Exercise details »
Read through the records. Copy each line that has the word "spacingLeft".

[Itemized modification records]
**********

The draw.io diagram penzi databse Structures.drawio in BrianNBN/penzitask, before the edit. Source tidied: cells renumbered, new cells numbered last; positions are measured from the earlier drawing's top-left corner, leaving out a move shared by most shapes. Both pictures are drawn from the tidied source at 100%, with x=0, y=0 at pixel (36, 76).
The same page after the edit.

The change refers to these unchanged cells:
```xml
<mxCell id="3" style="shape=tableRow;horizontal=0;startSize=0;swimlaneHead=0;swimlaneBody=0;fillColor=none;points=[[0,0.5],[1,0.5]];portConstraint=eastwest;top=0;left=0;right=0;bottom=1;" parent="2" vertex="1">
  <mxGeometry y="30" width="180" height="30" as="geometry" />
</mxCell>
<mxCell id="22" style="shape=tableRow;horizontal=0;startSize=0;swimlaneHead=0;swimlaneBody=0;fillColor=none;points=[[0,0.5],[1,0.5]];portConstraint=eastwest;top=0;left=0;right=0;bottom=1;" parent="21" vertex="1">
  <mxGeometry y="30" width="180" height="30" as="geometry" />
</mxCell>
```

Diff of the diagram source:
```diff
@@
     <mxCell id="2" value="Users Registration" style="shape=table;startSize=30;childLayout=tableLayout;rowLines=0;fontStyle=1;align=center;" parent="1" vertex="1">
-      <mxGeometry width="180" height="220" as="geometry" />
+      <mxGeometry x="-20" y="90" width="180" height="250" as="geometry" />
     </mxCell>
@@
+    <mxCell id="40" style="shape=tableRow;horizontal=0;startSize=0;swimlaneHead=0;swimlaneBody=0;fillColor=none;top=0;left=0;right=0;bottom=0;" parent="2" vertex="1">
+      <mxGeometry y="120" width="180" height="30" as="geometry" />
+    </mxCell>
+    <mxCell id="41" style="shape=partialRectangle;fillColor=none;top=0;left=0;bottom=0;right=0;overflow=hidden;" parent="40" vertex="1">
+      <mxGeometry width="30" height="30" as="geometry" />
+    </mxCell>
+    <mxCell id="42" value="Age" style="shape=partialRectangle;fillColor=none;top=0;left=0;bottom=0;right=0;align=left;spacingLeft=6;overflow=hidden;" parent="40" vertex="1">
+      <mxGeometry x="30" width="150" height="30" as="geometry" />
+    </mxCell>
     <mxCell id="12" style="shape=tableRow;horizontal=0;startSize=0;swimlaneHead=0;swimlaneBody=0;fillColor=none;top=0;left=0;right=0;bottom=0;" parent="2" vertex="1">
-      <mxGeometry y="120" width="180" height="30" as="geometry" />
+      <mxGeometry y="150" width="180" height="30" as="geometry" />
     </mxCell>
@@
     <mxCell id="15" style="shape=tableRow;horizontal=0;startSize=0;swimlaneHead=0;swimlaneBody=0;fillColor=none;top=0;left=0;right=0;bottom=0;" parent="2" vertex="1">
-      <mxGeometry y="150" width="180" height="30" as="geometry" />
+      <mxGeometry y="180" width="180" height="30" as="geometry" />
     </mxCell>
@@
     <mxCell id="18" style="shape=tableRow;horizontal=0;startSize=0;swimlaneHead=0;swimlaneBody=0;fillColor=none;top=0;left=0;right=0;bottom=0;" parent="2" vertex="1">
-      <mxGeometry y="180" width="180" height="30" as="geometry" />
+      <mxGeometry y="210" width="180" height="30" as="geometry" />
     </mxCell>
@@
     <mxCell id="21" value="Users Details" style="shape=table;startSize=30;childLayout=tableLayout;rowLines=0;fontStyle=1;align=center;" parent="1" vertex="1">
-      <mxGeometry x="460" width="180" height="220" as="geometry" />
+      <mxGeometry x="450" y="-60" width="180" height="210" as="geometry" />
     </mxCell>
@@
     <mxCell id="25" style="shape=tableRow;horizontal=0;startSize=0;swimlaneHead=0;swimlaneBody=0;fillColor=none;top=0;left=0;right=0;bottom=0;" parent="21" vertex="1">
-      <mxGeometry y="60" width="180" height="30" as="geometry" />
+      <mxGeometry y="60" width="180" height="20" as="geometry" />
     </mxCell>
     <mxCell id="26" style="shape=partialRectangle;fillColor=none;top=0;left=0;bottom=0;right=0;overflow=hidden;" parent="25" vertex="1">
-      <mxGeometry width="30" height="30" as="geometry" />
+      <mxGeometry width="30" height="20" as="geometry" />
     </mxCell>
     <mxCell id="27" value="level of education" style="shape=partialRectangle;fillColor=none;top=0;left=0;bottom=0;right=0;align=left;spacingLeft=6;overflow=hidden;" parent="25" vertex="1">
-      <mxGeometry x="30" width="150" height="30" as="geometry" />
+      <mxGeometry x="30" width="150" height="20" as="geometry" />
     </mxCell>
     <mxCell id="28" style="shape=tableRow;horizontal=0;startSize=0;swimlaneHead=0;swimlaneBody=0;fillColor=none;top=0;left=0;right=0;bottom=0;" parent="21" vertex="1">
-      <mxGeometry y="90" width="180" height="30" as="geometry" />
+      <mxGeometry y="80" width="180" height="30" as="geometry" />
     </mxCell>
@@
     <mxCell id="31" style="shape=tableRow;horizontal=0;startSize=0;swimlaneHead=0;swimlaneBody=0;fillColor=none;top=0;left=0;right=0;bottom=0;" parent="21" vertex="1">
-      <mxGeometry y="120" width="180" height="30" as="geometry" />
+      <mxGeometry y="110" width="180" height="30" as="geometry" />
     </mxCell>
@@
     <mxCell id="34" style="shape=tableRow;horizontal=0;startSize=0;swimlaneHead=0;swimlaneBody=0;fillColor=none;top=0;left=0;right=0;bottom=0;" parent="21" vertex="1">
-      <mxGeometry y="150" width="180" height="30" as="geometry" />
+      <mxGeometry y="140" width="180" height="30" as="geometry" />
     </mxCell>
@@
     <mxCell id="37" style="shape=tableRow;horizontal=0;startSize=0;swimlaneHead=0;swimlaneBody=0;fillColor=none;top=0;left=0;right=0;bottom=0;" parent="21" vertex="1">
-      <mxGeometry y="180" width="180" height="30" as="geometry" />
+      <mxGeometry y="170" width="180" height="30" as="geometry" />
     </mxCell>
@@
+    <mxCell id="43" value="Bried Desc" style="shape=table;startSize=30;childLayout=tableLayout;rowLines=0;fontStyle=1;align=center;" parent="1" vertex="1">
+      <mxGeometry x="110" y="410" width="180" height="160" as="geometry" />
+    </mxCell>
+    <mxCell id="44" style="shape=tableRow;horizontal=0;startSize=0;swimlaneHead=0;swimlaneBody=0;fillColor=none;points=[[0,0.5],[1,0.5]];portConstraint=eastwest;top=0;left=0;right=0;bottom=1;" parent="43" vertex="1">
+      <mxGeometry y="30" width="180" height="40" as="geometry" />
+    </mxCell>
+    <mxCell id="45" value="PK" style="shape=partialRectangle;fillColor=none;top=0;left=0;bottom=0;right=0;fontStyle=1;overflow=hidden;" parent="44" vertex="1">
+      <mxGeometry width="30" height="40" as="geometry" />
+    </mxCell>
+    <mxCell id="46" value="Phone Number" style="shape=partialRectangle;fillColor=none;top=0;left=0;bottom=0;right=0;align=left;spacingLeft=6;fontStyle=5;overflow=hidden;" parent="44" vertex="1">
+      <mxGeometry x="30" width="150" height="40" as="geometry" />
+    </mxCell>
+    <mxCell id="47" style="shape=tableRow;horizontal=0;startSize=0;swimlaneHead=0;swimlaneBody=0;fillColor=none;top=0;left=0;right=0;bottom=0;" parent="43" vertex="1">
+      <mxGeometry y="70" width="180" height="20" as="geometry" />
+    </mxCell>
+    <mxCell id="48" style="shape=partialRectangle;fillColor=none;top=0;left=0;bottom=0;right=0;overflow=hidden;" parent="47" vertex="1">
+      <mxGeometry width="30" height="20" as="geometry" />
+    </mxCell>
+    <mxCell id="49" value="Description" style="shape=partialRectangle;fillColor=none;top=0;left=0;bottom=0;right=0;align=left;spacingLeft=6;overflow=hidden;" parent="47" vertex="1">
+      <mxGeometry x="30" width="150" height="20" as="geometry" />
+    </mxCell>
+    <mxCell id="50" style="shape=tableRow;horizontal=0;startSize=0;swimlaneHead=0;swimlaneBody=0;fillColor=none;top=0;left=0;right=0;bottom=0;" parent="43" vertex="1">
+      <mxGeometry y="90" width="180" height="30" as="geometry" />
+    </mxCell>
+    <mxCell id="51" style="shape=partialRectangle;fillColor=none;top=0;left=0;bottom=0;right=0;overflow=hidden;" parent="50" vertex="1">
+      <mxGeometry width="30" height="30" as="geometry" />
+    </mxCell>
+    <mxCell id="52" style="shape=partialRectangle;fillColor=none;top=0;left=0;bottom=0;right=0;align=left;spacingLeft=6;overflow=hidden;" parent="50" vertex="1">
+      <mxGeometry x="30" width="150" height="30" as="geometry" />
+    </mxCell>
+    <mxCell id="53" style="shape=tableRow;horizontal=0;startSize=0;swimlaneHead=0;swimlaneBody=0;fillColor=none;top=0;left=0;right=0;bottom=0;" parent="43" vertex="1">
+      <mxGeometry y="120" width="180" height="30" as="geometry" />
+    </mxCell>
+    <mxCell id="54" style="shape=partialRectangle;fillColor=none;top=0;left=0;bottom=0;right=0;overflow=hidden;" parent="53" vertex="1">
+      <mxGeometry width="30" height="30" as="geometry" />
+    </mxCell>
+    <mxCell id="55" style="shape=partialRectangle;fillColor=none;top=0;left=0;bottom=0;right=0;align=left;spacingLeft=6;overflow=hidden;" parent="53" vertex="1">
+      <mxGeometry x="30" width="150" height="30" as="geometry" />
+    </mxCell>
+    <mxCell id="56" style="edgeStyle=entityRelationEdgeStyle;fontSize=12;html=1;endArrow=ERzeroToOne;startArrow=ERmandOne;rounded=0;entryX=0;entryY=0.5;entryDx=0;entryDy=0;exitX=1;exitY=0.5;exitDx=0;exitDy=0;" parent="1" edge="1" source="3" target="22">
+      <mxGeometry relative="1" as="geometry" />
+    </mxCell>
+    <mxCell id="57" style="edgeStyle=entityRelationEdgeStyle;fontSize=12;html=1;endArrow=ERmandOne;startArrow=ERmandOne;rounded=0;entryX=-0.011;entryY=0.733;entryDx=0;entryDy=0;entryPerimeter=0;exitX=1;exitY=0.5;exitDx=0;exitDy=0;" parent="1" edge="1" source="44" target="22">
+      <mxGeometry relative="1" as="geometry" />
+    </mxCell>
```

**********

Reply to the task »
+    <mxCell id="42" value="Age" style="shape=partialRectangle;fillColor=none;top=0;left=0;bottom=0;right=0;align=left;spacingLeft=6;overflow=hidden;" parent="40" vertex="1">
     <mxCell id="27" value="level of education" style="shape=partialRectangle;fillColor=none;top=0;left=0;bottom=0;right=0;align=left;spacingLeft=6;overflow=hidden;" parent="25" vertex="1">
+    <mxCell id="46" value="Phone Number" style="shape=partialRectangle;fillColor=none;top=0;left=0;bottom=0;right=0;align=left;spacingLeft=6;fontStyle=5;overflow=hidden;" parent="44" vertex="1">
+    <mxCell id="49" value="Description" style="shape=partialRectangle;fillColor=none;top=0;left=0;bottom=0;right=0;align=left;spacingLeft=6;overflow=hidden;" parent="47" vertex="1">
+    <mxCell id="52" style="shape=partialRectangle;fillColor=none;top=0;left=0;bottom=0;right=0;align=left;spacingLeft=6;overflow=hidden;" parent="50" vertex="1">
+    <mxCell id="55" style="shape=partialRectangle;fillColor=none;top=0;left=0;bottom=0;right=0;align=left;spacingLeft=6;overflow=hidden;" parent="53" vertex="1">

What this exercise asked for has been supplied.